What Is Emerald Ash Borer?
In short, it is a serious threat, but I know I already said that, so here is a more “official” definition:
Emerald ash borer (EAB), Agrilus planipennis Fairmaire, is an exotic beetle that was discovered in south-eastern Michigan outside of Detroit in the summer of 2002. The adult emerald ash beetles feed on ash foliage/leaves but cause little damage. The larvae (the immature stage) feed on the inner bark of ash trees, disrupting the tree’s ability to transport water and nutrients. (this is the serious part)
Emerald ash borer probably arrived in the United States on solid wood packing material carried in cargo ships or airplanes originating in its native Asia. Emerald ash borer is also established in Windsor, Ontario, was found in Ohio in 2003, northern Indiana in 2004, northern Illinois and Maryland in 2006, western Pennsylvania and West Virginia in 2007, Wisconsin, Missouri and Virginia in summer 2008, and Minnesota, New York, and Kentucky in the spring of 2009.

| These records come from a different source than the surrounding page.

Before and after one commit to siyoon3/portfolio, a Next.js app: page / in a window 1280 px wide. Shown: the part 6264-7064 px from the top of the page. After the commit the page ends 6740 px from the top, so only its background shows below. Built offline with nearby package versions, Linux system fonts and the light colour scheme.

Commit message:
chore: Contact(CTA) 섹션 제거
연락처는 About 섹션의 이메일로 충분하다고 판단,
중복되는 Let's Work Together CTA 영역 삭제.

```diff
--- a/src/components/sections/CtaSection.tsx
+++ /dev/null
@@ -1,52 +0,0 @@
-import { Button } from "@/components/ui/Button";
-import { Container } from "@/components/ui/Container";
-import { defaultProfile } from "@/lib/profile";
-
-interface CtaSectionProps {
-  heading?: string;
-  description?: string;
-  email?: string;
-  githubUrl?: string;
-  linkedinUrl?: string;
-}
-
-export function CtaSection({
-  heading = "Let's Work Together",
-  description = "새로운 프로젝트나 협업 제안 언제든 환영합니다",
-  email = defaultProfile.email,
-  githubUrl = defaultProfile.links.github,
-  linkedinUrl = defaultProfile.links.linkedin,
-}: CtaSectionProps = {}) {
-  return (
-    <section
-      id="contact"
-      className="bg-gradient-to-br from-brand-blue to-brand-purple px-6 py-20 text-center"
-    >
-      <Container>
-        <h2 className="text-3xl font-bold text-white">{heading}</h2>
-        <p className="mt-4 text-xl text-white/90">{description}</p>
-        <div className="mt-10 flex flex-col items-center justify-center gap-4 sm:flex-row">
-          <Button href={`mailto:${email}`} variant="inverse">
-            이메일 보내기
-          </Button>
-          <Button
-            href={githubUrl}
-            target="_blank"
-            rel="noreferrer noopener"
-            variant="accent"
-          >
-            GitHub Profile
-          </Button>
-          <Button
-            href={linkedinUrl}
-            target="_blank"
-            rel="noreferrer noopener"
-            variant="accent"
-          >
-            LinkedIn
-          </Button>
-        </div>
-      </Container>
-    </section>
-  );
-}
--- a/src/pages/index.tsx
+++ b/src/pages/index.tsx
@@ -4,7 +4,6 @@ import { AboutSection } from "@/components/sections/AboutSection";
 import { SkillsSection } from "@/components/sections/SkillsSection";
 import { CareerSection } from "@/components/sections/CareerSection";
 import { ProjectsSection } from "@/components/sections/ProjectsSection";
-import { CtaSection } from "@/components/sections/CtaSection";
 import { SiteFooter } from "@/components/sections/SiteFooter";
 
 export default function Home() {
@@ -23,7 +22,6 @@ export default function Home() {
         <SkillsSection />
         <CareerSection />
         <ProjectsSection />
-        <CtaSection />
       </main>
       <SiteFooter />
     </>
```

You can see that the first discovery in EAB in Northern Indiana was 2004 and we have only had confirmed spreading since then. This is not going away guys and you must do what is necessary to save your trees.

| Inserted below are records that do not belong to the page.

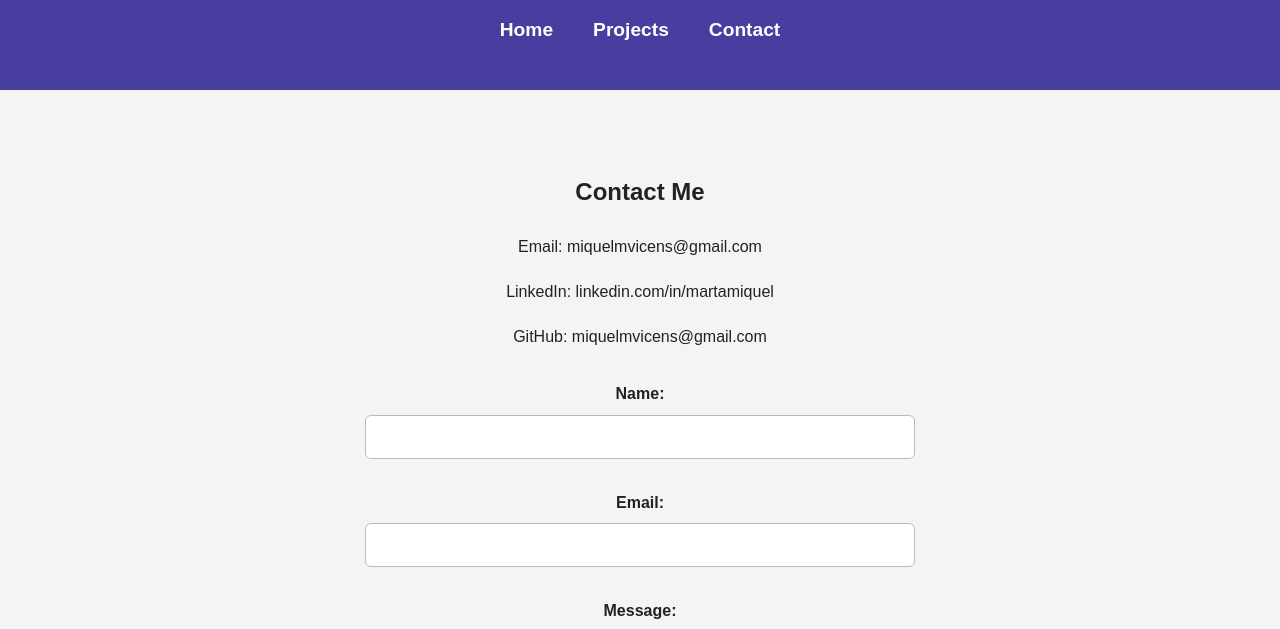
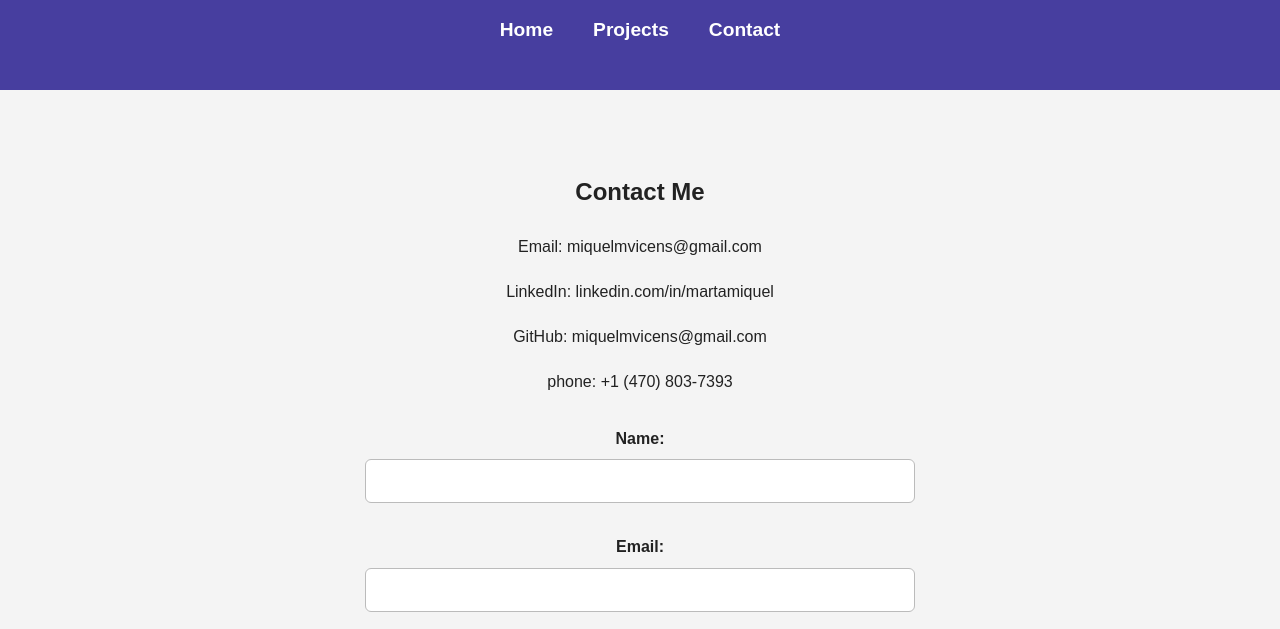
Before and after one commit to marta1246/Professional-Portfolio, a plain HTML site: page contact.html in a window 1280 px wide. Shown: the part 111-740 px from the top of the page. Drawn offline with Linux system fonts and the light colour scheme.

Commit message:
Update contact.html

```diff
--- a/contact.html
+++ b/contact.html
@@ -27,6 +27,7 @@
             <p>Email: miquelmvicens@gmail.com</p>
             <p>LinkedIn: linkedin.com/in/martamiquel</a></p>
             <p>GitHub: miquelmvicens@gmail.com</a></p>
+            <p>phone: +1 (470) 803-7393</a></p>
 
             <form action="https://formspree.io/f/yourform" method="POST">
                 <label for="name">Name:</label>
```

How To Identify Ash Trees NW Indiana
I guess it is pretty important for you guys to know if you even have ash trees on your proerty before you go getting all panicky!
First off, I’ll tell you that ash are one of the most commonly planted parkway trees in newer subdivisions in Indiana and Illinois. They are very easy to grow, don’t drop any seed helicopters (like silver maple do), live a long time, get very large rather quickly and look nice. Ash trees are great trees, and and they are worth saving. Here are some pictures that will help you identify if you have ash trees on your property in NW Indiana.
How To Treat Your Ash Trees Against EAB
Before you read any further, I 100% recommend you have a certified professional treat your ash trees and protect them against emerald ash borer. A true professional will use a system designed for ash trees and the EAB called “Arbor Jet.” This is the best way to administer proper pesticides in a responsible way and also gives you a 2-year guarantee. You can contact me through the Around Crown Point contact page and I will point you to a certified professional. Click Here.
On smaller ash trees, you can also use soil injections of Merit. Merit is an insecticide used systemically to protect plants from a variety of insects. I have used it to save lawns from grub worms, eradicate scale insects and also as a protection for EAB. Once again, I highly recommend you have a pro do this service, but if you want your own soil distrubuted Merit product, here it is below.
I will be writing about EAB and the threat a lot more here over the coming months and years. Let me know if you have any questions. I hold professional licensing in Indiana and Illinois and I will tell you straight what I think. cool?